2 Building engagement and profile
Building engagement and profile must start with the audience. Global audiences must be considered by segment – such as lifestyle stage, motivations, barriers, drivers and demographics. This information is critical to all planning
A brand strategy will articulate the positioning, brand values and visual identity for the Powerhouse’s network of venues.
An engagement strategy will include; a ten-year exhibition plan (temporary and permanent), the public program and learning strategies, the online strategy and a building Master Plan. The engagement strategy will draw heavily on new media and forms for engagement beyond a physical visit.
3 Sustainable Museum
An outward focussed Powerhouse Museum must build relationships and opportunities across multiple stakeholders, partners and funding sources. The development strategy will identify diversified government support, as well corporate, in kind, philanthropic, grants and private support. The commercial strategy will identify opportunities for increasing yield and income streams. The work force plan will identify the talent for the future.

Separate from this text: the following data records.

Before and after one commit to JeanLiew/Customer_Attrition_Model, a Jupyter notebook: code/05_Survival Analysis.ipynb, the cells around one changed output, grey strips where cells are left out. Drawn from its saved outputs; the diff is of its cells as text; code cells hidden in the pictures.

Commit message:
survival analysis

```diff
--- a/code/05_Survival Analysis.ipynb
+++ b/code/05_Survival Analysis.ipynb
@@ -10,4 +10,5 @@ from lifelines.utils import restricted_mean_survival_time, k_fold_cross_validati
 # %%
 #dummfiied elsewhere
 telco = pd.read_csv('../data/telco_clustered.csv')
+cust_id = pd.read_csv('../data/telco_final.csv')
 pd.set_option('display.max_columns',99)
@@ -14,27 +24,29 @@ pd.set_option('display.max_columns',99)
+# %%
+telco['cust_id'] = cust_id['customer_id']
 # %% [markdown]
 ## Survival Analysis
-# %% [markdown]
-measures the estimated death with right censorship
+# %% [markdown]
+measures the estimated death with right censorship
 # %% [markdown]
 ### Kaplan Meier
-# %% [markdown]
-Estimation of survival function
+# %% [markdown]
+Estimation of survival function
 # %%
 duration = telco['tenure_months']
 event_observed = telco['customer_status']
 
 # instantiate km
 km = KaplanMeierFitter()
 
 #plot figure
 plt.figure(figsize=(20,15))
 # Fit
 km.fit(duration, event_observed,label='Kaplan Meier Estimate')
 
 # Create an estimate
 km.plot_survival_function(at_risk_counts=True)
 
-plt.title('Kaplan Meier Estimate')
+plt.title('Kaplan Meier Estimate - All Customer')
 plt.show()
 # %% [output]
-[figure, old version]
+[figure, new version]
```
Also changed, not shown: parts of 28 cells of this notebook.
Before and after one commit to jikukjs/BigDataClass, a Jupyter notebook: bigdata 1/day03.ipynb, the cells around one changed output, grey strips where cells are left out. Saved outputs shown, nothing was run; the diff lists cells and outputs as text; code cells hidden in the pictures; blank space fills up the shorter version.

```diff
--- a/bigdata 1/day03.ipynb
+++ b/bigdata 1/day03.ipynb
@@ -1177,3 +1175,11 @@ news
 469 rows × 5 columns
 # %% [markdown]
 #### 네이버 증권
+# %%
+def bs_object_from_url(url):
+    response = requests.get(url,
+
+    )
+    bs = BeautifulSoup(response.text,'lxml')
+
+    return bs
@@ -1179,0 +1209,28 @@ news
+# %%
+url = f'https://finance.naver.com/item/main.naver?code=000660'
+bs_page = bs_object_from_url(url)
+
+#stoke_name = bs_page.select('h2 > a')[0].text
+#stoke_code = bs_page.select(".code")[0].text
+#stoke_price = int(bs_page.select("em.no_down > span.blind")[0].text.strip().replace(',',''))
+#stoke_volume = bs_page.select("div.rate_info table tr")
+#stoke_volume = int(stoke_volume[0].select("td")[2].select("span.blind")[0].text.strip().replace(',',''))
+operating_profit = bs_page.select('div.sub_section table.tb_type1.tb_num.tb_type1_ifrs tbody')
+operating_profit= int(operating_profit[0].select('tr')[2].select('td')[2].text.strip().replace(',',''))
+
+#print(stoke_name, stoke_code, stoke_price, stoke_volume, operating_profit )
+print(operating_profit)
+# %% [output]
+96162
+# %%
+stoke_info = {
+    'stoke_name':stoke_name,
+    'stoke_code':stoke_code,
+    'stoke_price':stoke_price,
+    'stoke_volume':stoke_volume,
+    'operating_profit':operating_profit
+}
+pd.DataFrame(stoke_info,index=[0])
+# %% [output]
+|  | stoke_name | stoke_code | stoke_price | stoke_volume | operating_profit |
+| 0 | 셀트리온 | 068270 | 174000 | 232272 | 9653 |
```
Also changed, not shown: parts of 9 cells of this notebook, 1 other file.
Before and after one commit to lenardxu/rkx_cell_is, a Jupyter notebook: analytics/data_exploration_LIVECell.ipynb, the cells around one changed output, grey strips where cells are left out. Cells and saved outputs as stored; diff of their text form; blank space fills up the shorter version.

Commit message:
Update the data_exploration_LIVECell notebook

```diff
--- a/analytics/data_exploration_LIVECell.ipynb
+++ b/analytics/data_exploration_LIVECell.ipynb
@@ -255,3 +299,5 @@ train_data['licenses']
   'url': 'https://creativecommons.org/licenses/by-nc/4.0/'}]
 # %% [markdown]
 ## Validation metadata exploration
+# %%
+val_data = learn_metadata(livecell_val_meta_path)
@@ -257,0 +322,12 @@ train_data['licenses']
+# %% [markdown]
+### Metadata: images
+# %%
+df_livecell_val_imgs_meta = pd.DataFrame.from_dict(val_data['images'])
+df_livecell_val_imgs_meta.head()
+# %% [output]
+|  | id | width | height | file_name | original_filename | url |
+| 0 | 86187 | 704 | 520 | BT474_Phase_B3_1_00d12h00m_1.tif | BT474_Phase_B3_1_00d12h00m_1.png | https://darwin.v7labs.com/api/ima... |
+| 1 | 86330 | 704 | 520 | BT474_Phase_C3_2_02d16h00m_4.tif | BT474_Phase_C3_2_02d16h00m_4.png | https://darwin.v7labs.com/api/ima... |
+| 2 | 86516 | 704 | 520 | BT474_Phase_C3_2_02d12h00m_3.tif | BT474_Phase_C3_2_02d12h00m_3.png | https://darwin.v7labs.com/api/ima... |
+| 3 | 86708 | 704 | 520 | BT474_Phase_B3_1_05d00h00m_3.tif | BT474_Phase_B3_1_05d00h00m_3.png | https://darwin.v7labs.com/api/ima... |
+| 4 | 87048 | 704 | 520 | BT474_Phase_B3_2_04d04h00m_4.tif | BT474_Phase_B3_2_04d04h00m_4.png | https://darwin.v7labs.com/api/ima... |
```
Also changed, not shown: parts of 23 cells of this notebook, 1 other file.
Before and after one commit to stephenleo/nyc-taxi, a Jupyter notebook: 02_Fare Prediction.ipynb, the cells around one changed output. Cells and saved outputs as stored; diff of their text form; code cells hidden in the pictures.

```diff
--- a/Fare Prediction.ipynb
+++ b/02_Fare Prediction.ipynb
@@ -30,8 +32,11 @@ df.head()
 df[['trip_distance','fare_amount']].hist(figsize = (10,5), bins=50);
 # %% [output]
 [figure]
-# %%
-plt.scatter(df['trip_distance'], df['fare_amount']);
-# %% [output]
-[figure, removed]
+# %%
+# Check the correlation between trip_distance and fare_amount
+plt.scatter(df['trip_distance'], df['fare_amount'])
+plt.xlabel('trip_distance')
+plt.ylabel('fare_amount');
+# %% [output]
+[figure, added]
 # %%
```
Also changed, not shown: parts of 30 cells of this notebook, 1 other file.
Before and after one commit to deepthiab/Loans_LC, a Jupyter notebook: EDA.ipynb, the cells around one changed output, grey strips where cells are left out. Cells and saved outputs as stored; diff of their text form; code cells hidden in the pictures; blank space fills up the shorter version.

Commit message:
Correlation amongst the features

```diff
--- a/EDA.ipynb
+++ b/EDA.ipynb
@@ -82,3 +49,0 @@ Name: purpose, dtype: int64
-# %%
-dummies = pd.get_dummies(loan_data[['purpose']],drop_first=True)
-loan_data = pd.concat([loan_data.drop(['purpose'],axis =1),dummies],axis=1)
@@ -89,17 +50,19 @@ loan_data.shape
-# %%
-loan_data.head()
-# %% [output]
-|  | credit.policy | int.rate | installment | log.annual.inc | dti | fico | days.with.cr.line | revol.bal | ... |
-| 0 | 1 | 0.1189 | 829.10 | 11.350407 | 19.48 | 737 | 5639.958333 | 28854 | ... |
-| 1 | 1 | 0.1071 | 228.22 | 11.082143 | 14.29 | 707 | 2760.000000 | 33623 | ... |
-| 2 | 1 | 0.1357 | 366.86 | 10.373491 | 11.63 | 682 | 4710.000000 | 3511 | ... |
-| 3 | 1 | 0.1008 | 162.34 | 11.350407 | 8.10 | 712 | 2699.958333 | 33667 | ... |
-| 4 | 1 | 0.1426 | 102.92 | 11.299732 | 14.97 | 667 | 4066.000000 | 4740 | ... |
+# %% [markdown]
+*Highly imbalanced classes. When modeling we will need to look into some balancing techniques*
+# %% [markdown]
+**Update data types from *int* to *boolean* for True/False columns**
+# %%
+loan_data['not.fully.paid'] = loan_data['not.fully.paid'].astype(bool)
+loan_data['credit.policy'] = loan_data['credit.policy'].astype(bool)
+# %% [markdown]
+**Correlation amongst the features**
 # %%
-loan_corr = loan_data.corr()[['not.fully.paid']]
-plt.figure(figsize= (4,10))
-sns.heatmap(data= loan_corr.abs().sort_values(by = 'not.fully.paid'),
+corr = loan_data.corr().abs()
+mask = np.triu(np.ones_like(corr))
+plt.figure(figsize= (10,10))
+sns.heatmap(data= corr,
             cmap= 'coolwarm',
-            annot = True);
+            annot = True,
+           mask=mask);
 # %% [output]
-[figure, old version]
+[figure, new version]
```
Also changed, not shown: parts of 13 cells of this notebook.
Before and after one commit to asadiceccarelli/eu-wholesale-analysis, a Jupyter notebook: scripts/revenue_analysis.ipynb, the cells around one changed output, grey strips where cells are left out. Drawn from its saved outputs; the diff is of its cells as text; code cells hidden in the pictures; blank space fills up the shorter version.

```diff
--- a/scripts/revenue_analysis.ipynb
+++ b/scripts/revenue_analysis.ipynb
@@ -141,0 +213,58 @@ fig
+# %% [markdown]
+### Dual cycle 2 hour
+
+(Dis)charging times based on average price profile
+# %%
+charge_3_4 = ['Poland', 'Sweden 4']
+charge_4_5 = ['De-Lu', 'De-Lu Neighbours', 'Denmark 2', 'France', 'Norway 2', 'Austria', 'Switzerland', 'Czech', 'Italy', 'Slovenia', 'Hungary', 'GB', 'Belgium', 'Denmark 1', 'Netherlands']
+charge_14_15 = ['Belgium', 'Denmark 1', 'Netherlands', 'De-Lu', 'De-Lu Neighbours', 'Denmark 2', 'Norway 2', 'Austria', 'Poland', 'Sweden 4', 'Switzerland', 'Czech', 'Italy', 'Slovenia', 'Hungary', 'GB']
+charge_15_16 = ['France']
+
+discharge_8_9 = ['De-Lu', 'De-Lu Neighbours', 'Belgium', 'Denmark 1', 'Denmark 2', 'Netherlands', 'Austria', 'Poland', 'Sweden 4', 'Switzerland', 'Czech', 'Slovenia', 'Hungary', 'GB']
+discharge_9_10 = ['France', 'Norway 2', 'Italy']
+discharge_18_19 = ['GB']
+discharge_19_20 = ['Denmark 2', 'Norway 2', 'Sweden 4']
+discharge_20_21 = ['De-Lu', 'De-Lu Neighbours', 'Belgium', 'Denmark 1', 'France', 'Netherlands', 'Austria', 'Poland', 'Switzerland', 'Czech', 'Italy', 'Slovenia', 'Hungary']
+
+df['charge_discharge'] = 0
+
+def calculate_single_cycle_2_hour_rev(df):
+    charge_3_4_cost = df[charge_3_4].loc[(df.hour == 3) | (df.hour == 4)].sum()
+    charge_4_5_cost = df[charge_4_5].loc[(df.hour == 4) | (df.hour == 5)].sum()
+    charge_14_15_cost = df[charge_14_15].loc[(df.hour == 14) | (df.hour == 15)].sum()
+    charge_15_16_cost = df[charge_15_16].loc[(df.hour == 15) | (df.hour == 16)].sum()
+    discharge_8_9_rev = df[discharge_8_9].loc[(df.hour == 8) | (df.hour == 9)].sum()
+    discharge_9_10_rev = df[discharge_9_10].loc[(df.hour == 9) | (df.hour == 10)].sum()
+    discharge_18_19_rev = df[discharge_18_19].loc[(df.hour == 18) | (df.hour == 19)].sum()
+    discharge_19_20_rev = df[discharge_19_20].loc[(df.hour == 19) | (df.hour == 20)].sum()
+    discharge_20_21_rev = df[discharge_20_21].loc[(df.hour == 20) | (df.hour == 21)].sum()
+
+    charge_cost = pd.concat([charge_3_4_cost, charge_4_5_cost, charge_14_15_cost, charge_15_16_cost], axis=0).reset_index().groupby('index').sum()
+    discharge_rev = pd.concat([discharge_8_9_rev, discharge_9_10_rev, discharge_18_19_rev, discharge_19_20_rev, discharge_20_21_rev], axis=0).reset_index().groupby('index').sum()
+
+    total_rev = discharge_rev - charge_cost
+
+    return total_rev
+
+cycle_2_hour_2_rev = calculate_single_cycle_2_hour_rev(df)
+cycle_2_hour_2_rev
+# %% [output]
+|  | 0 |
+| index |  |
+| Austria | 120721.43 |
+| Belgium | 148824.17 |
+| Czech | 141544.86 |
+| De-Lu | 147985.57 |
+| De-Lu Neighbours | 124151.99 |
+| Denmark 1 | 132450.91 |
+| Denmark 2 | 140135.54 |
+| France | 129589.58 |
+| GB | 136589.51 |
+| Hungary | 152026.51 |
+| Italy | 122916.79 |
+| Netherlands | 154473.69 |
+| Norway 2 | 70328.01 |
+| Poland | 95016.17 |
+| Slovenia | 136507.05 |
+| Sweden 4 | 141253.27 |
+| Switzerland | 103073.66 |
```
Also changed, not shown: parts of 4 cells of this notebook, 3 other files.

A generation inspired by curiosity and creativity
The collection was first established in 1879, linked to the Sydney International Exhibition, which showcased the wonders of the industrial age. While the collection has a strong focus on materials made or used in Australia, it is international in its scope and aims to place Australian material culture in an international context.
The collection includes objects relating to:
Art and design
Space and transport (including automobiles)
Models and machinery
Computers, popular culture and musical instruments
Fashion and accessories (including a superb shoe collection)
Graphic design and photography
Social history and performing arts
Jewellery, glass, metalwork and ceramics
Textiles and lace
Science and agricultural equipment
Asian decorative arts and design
Our precincts - part of Sydney's renewal
The Powerhouse Museum is part of a dynamic and rapidly changing educational and cultural precinct, which includes the University of Technology Sydney (UTS), Sydney Institute of TAFE and the national headquarters of the ABC. UTS is currently undertaking the largest building expansion program underway at an Australian University. Australian and international architects are creating outstanding buildings, which include the Frank Gehry designed Business School adjacent to the Museum.
The redevelopment of Darling Harbour and Haymarket provides opportunities for the Powerhouse to more effectively engage with the business, entertainment and residential life of these new communities
A larger proportion of Sydney’s creative industries practitioners and start ups are also located in the precinct, and adjacent inner city suburbs.
Sydney Observatory, and the historic Observatory Hill and Millers Point communities, are adjacent to Barangaroo, the largest renewal project to be undertaken in Sydney this century. By 2020, 23,000 people will live and work in the precinct, and pedestrian and cycle connections will introduce new audiences to its adjacent historic neighbourhoods.
The Powerhouse Discovery Centre: Collection Stores at Castle Hill will benefit from the construction of the NorthWest Rail link, and for the first time provide convenient public transport access for the wider Sydney community to the Museum's publicly accessible storage facility.
International Reach and Reputation
The Museum seeks to position itself internationally as an acclaimed and innovative museum of science and design.
We will build partnerships with the dynamic and rapidly changing cultures of Asia and the Pacific, and the museums, galleries and public institutions of Europe and the Americas which hold the history of western culture.